*ASSIGNMENT*:
Copy every line of the listing that holds the string "Rigs".

**** MATERIAL FOR THIS TASK

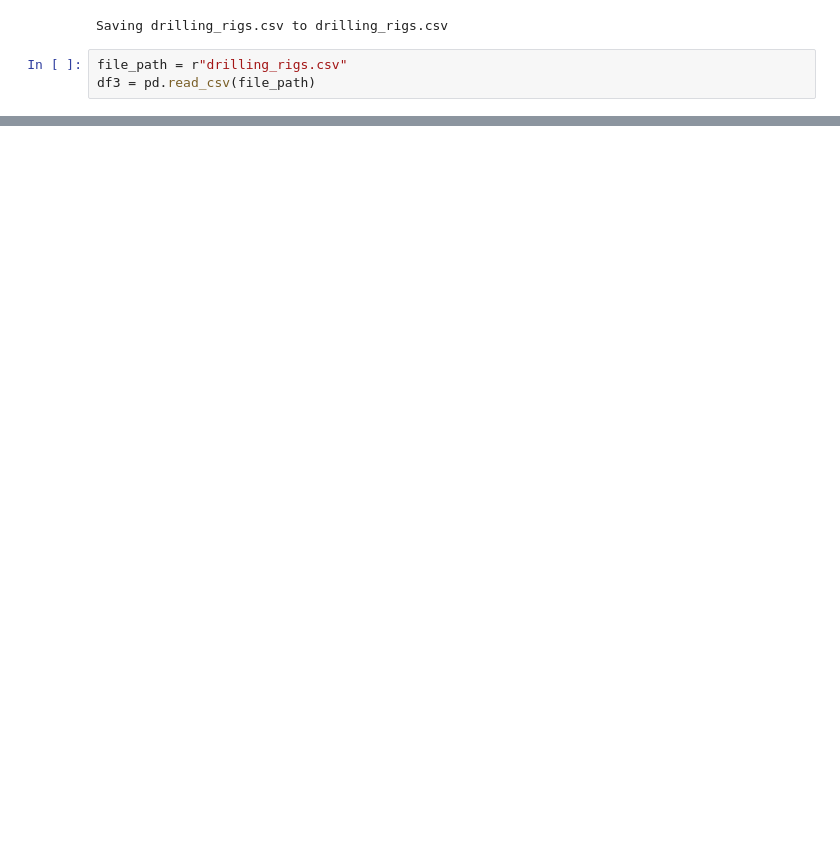
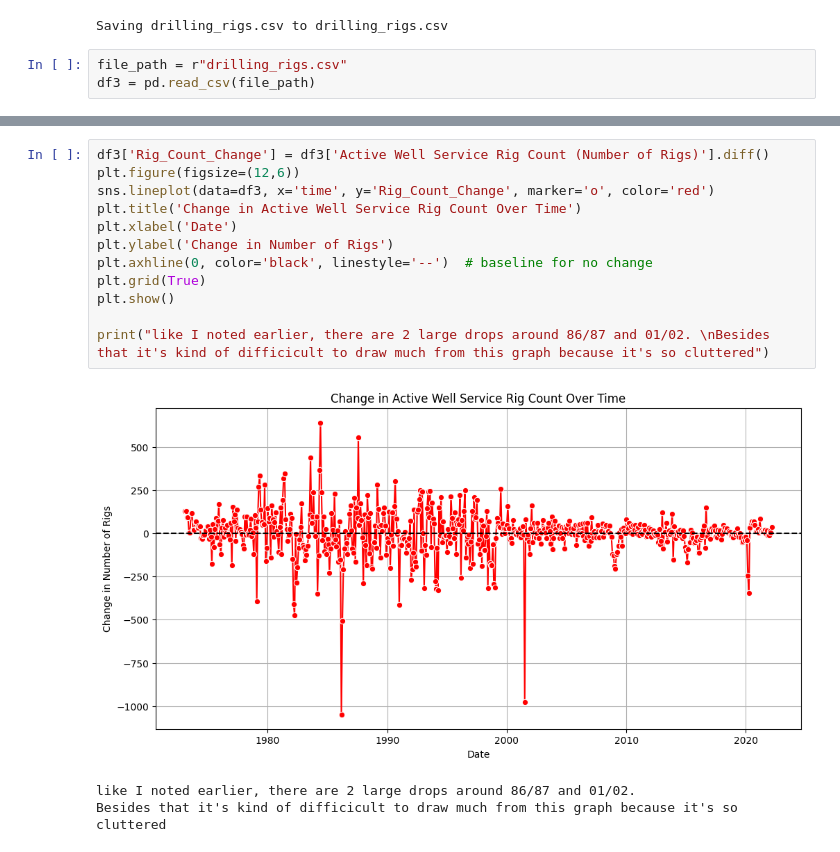
Before and after one commit to benshults22/EDA, a Jupyter notebook: assignment/assignment.ipynb, the cells around one changed output, grey strips where cells are left out. Drawn from its saved outputs; the diff is of its cells as text; blank space fills up the shorter version.

```diff
--- a/assignment/assignment.ipynb
+++ b/assignment/assignment.ipynb
@@ -477,0 +493,16 @@ we must typecast all the non-int objects besides months to floats using pd_to_nu
+# %%
+df3['Rig_Count_Change'] = df3['Active Well Service Rig Count (Number of Rigs)'].diff()
+plt.figure(figsize=(12,6))
+sns.lineplot(data=df3, x='time', y='Rig_Count_Change', marker='o', color='red')
+plt.title('Change in Active Well Service Rig Count Over Time')
+plt.xlabel('Date')
+plt.ylabel('Change in Number of Rigs')
+plt.axhline(0, color='black', linestyle='--')  # baseline for no change
+plt.grid(True)
+plt.show()
+
+print("like I noted earlier, there are 2 large drops around 86/87 and 01/02. \nBesides that it's kind of difficicult to draw much from this graph because it's so cluttered")
+# %% [output]
+[figure, added]
+like I noted earlier, there are 2 large drops around 86/87 and 01/02.
+Besides that it's kind of difficicult to draw much from this graph because it's so cluttered
```
Also changed, not shown: parts of 3 cells of this notebook.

********

*SOLUTION*:
+df3['Rig_Count_Change'] = df3['Active Well Service Rig Count (Number of Rigs)'].diff()
+plt.ylabel('Change in Number of Rigs')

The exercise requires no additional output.